For resident taxpayers and PEs of foreign companies, tax liabilities can be settled by direct payments, third party withholding or a combination of the two.

For companies without a PE, tax liabilities for income earned in Indonesia should be settled by the withholding of the tax by the Indonesian party responsible for paying the income.   

Monthly and annual tax obligations

The table below helps to illustrate the important dates for taxpayers to keep an eye out for.

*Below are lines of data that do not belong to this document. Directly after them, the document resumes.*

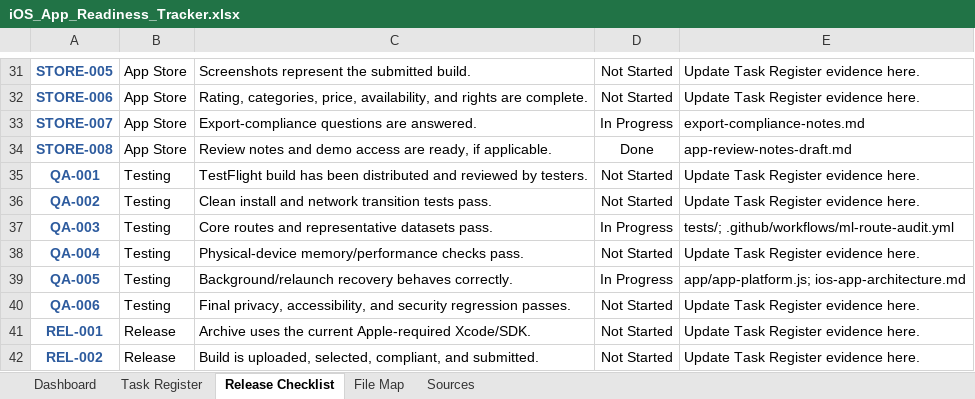
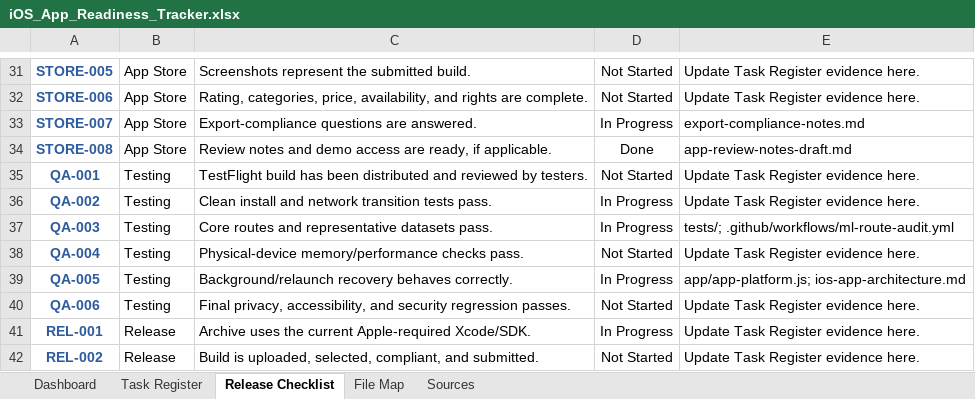
Before and after one commit to Elijah-Ang/Data-Science-Python-Playground, an Excel workbook: ios-app-readiness/iOS_App_Readiness_Tracker.xlsx, sheet Release Checklist, drawn as a sheet; only a part is shown, gaps mark what is left out; values as stored, in another font and other column widths than the file's, no borders; conditional formats and table styles not drawn; the diff names each change by its address in the sheet, - before the commit and + after, or states it on an @@ line.

```diff
--- a/ios-app-readiness/iOS_App_Readiness_Tracker.xlsx (sheet Release Checklist)
+++ b/ios-app-readiness/iOS_App_Readiness_Tracker.xlsx (sheet Release Checklist)
-D36: Not Started
+D36: In Progress
-D41: Not Started
+D41: In Progress
```
Also changed, not shown: sheet Task Register, sheet Dashboard, 2 other files.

Type of Tax Monthly Payment Deadline Monthly Filing Deadline Annual Filing Deadline
CIT 15th of the following month 20th of the following month End of the 4th month after the tax year ends
Employee Withholding Tax 10th of the following month 20th of the following month N/A
Other Withholding Taxes 10th of the following month 20th of the following month N/A
VAT and LGST Before the VAT filing deadline End of the following month N/A

 

Penalties and sanctions

All late payments of the taxes in the table above will incur penalties of 2% monthly and this can go up to a maximum of 48%.

For those who are late or fail to file the necessary tax returns, the table below illustrates the penalties imposed:  

Type of Tax Return Penalty (IDR)
VAT Return 500,000
Other monthly tax returns 100,000
CIT return 1,000,000

 


Find tax regulation support from Airswift

Are you in the midst of dealing with the ins-and-out of understanding tax regulations in a new country? Airswift’s global employment and mobility team is dedicated to helping both organisations and the individual taxpayer make sense of the nuances that often come with relocation and international expansion.

Reach out to us today to learn about the different solutions we offer and discover how we can help you simplify a variety of processes ranging from immigration to HR.

 

 

This post was written by: Leanna Seah, Content Marketing Coordinator